Each record below is to be copied exactly; the pictures are to be omitted.

START PROVIDED INFORMATION

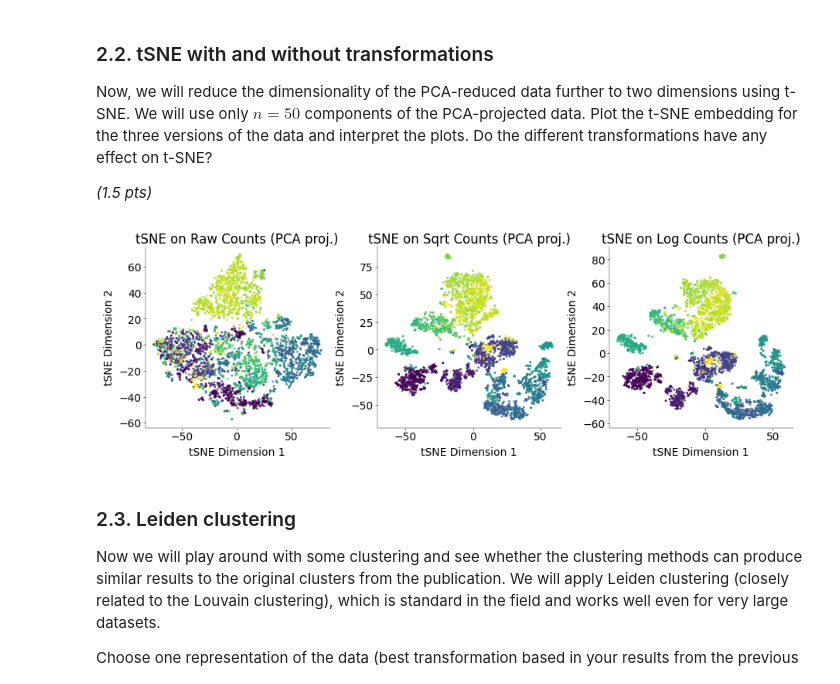
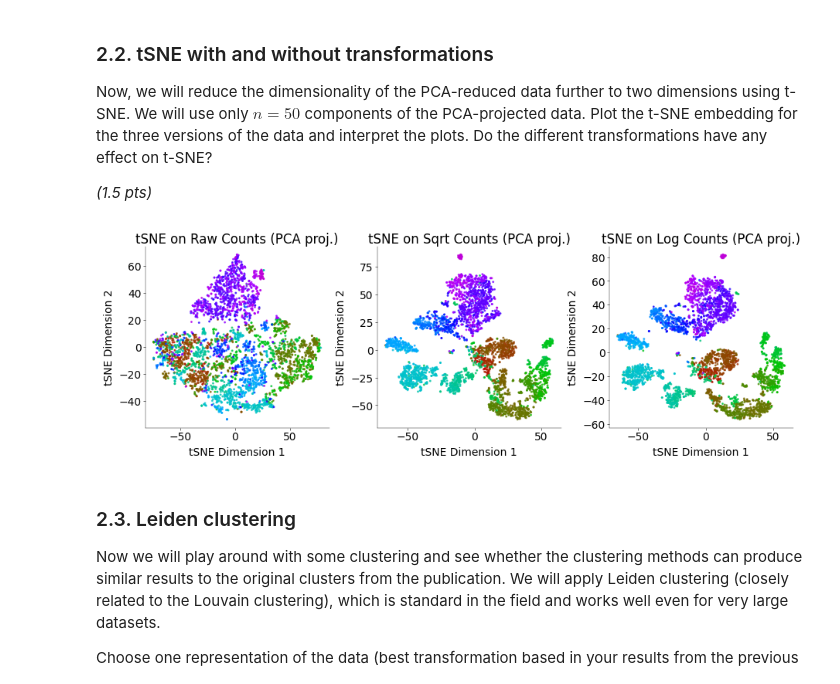
Before and after one commit to Akseli-Ilmanen/NDS_homework, a Jupyter notebook: notebooks/CG_CodingLab7.ipynb, the cells around one changed output. Drawn from its saved outputs; the diff is of its cells as text; code cells hidden in the pictures.

```diff
--- a/notebooks/CG_CodingLab7.ipynb
+++ b/notebooks/CG_CodingLab7.ipynb
@@ -479,37 +499,52 @@ tsne_log = tsne.fit(pca_log_tsne_input)
 # %%
 # -----------------------------------------------
 # plot t-SNE embedding for each dataset (1 pt)
 # -----------------------------------------------
 
 fig, axs = plt.subplots(1, 3, figsize=(9, 3))
 
 # Raw counts tSNE
 axs[0].scatter(
-    tsne_raw[:, 0], tsne_raw[:, 1], c=clusters, cmap="viridis", s=5, alpha=0.7
+    tsne_raw[:, 0],
+    tsne_raw[:, 1],
+    c=clusters,
+    cmap=matplotlib.colors.ListedColormap(clusterColors),
+    s=5,
+    alpha=0.7,
 )
 axs[0].set_title("tSNE on Raw Counts (PCA proj.)")
 axs[0].set_xlabel("tSNE Dimension 1")
 axs[0].set_ylabel("tSNE Dimension 2")
 
 # Sqrt-transformed counts tSNE
 axs[1].scatter(
-    tsne_sqrt[:, 0], tsne_sqrt[:, 1], c=clusters, cmap="viridis", s=5, alpha=0.7
+    tsne_sqrt[:, 0],
+    tsne_sqrt[:, 1],
+    c=clusters,
+    cmap=matplotlib.colors.ListedColormap(clusterColors),
+    s=5,
+    alpha=0.7,
 )
 axs[1].set_title("tSNE on Sqrt Counts (PCA proj.)")
 axs[1].set_xlabel("tSNE Dimension 1")
 axs[1].set_ylabel("tSNE Dimension 2")
 
 # Log-transformed counts tSNE
 axs[2].scatter(
-    tsne_log[:, 0], tsne_log[:, 1], c=clusters, cmap="viridis", s=5, alpha=0.7
+    tsne_log[:, 0],
+    tsne_log[:, 1],
+    c=clusters,
+    cmap=matplotlib.colors.ListedColormap(clusterColors),
+    s=5,
+    alpha=0.7,
 )
 axs[2].set_title("tSNE on Log Counts (PCA proj.)")
 axs[2].set_xlabel("tSNE Dimension 1")
 axs[2].set_ylabel("tSNE Dimension 2")
 
 plt.show()
 # %% [output]
-[figure, old version]
+[figure, new version]
 # %% [markdown]
 ### 2.3. Leiden clustering
 
```
Also changed, not shown: parts of 6 cells of this notebook.
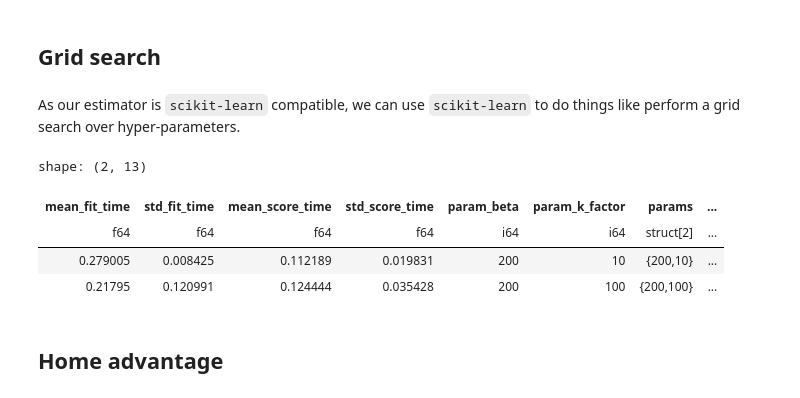
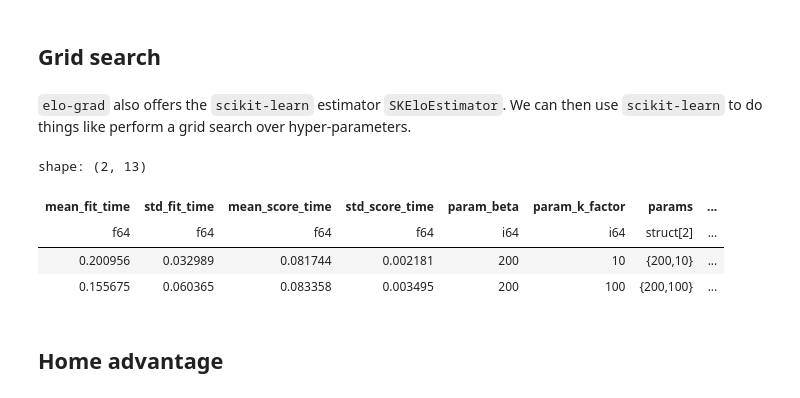
Before and after one commit to cookepm/elo-grad, a Jupyter notebook: examples/nba.ipynb, the cells around one changed output. Drawn from its saved outputs; the diff is of its cells as text; code cells hidden in the pictures.

```diff
--- a/examples/nba.ipynb
+++ b/examples/nba.ipynb
@@ -176,24 +177,25 @@ plt.show()
 # %% [markdown]
 ## Grid search
 # %% [markdown]
-As our estimator is `scikit-learn` compatible, we can use `scikit-learn` to do things like perform a grid search over hyper-parameters.
+`elo-grad` also offers the `scikit-learn` estimator `SKEloEstimator`.
+We can then use `scikit-learn` to do things like perform a grid search over hyper-parameters.
 # %%
 gs = GridSearchCV(
-    estimator=EloEstimator(entity_cols=('team1', 'team2'), score_col='result'),
+    estimator=SKEloEstimator(entity_cols=('team1', 'team2'), score_col='result'),
     param_grid={
         'beta': [200],
         'k_factor': [10, 100],
     },
     cv=TimeSeriesSplit(n_splits=3),
 )
 gs.fit(X_train, X_train['result'])
 pl.DataFrame(gs.cv_results_).sort('mean_test_score', descending=False)
 # %% [output]
 shape: (2, 13)
 | mean_fit_time | std_fit_time | mean_score_time | std_score_time | param_beta | param_k_factor | params | ... |
 | f64 | f64 | f64 | f64 | i64 | i64 | struct[2] | ... |
-| 0.279005 | 0.008425 | 0.112189 | 0.019831 | 200 | 10 | {200,10} | ... |
-| 0.21795 | 0.120991 | 0.124444 | 0.035428 | 200 | 100 | {200,100} | ... |
+| 0.200956 | 0.032989 | 0.081744 | 0.002181 | 200 | 10 | {200,10} | ... |
+| 0.155675 | 0.060365 | 0.083358 | 0.003495 | 200 | 100 | {200,100} | ... |
 # %% [markdown]
 ## Home advantage
 # %% [markdown]
```
Also changed, not shown: parts of 4 cells of this notebook, 6 other files.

END PROVIDED INFORMATION

EXERCISE RESULT —
Before and after one commit to Akseli-Ilmanen/NDS_homework, a Jupyter notebook: notebooks/CG_CodingLab7.ipynb, the cells around one changed output. Drawn from its saved outputs; the diff is of its cells as text; code cells hidden in the pictures.

```diff
--- a/notebooks/CG_CodingLab7.ipynb
+++ b/notebooks/CG_CodingLab7.ipynb
@@ -479,37 +499,52 @@ tsne_log = tsne.fit(pca_log_tsne_input)
 # %%
 # -----------------------------------------------
 # plot t-SNE embedding for each dataset (1 pt)
 # -----------------------------------------------
 
 fig, axs = plt.subplots(1, 3, figsize=(9, 3))
 
 # Raw counts tSNE
 axs[0].scatter(
-    tsne_raw[:, 0], tsne_raw[:, 1], c=clusters, cmap="viridis", s=5, alpha=0.7
+    tsne_raw[:, 0],
+    tsne_raw[:, 1],
+    c=clusters,
+    cmap=matplotlib.colors.ListedColormap(clusterColors),
+    s=5,
+    alpha=0.7,
 )
 axs[0].set_title("tSNE on Raw Counts (PCA proj.)")
 axs[0].set_xlabel("tSNE Dimension 1")
 axs[0].set_ylabel("tSNE Dimension 2")
 
 # Sqrt-transformed counts tSNE
 axs[1].scatter(
-    tsne_sqrt[:, 0], tsne_sqrt[:, 1], c=clusters, cmap="viridis", s=5, alpha=0.7
+    tsne_sqrt[:, 0],
+    tsne_sqrt[:, 1],
+    c=clusters,
+    cmap=matplotlib.colors.ListedColormap(clusterColors),
+    s=5,
+    alpha=0.7,
 )
 axs[1].set_title("tSNE on Sqrt Counts (PCA proj.)")
 axs[1].set_xlabel("tSNE Dimension 1")
 axs[1].set_ylabel("tSNE Dimension 2")
 
 # Log-transformed counts tSNE
 axs[2].scatter(
-    tsne_log[:, 0], tsne_log[:, 1], c=clusters, cmap="viridis", s=5, alpha=0.7
+    tsne_log[:, 0],
+    tsne_log[:, 1],
+    c=clusters,
+    cmap=matplotlib.colors.ListedColormap(clusterColors),
+    s=5,
+    alpha=0.7,
 )
 axs[2].set_title("tSNE on Log Counts (PCA proj.)")
 axs[2].set_xlabel("tSNE Dimension 1")
 axs[2].set_ylabel("tSNE Dimension 2")
 
 plt.show()
 # %% [output]
-[figure, old version]
+[figure, new version]
 # %% [markdown]
 ### 2.3. Leiden clustering
 
```
Also changed, not shown: parts of 6 cells of this notebook.
Before and after one commit to cookepm/elo-grad, a Jupyter notebook: examples/nba.ipynb, the cells around one changed output. Drawn from its saved outputs; the diff is of its cells as text; code cells hidden in the pictures.

```diff
--- a/examples/nba.ipynb
+++ b/examples/nba.ipynb
@@ -176,24 +177,25 @@ plt.show()
 # %% [markdown]
 ## Grid search
 # %% [markdown]
-As our estimator is `scikit-learn` compatible, we can use `scikit-learn` to do things like perform a grid search over hyper-parameters.
+`elo-grad` also offers the `scikit-learn` estimator `SKEloEstimator`.
+We can then use `scikit-learn` to do things like perform a grid search over hyper-parameters.
 # %%
 gs = GridSearchCV(
-    estimator=EloEstimator(entity_cols=('team1', 'team2'), score_col='result'),
+    estimator=SKEloEstimator(entity_cols=('team1', 'team2'), score_col='result'),
     param_grid={
         'beta': [200],
         'k_factor': [10, 100],
     },
     cv=TimeSeriesSplit(n_splits=3),
 )
 gs.fit(X_train, X_train['result'])
 pl.DataFrame(gs.cv_results_).sort('mean_test_score', descending=False)
 # %% [output]
 shape: (2, 13)
 | mean_fit_time | std_fit_time | mean_score_time | std_score_time | param_beta | param_k_factor | params | ... |
 | f64 | f64 | f64 | f64 | i64 | i64 | struct[2] | ... |
-| 0.279005 | 0.008425 | 0.112189 | 0.019831 | 200 | 10 | {200,10} | ... |
-| 0.21795 | 0.120991 | 0.124444 | 0.035428 | 200 | 100 | {200,100} | ... |
+| 0.200956 | 0.032989 | 0.081744 | 0.002181 | 200 | 10 | {200,10} | ... |
+| 0.155675 | 0.060365 | 0.083358 | 0.003495 | 200 | 100 | {200,100} | ... |
 # %% [markdown]
 ## Home advantage
 # %% [markdown]
```
Also changed, not shown: parts of 4 cells of this notebook, 6 other files.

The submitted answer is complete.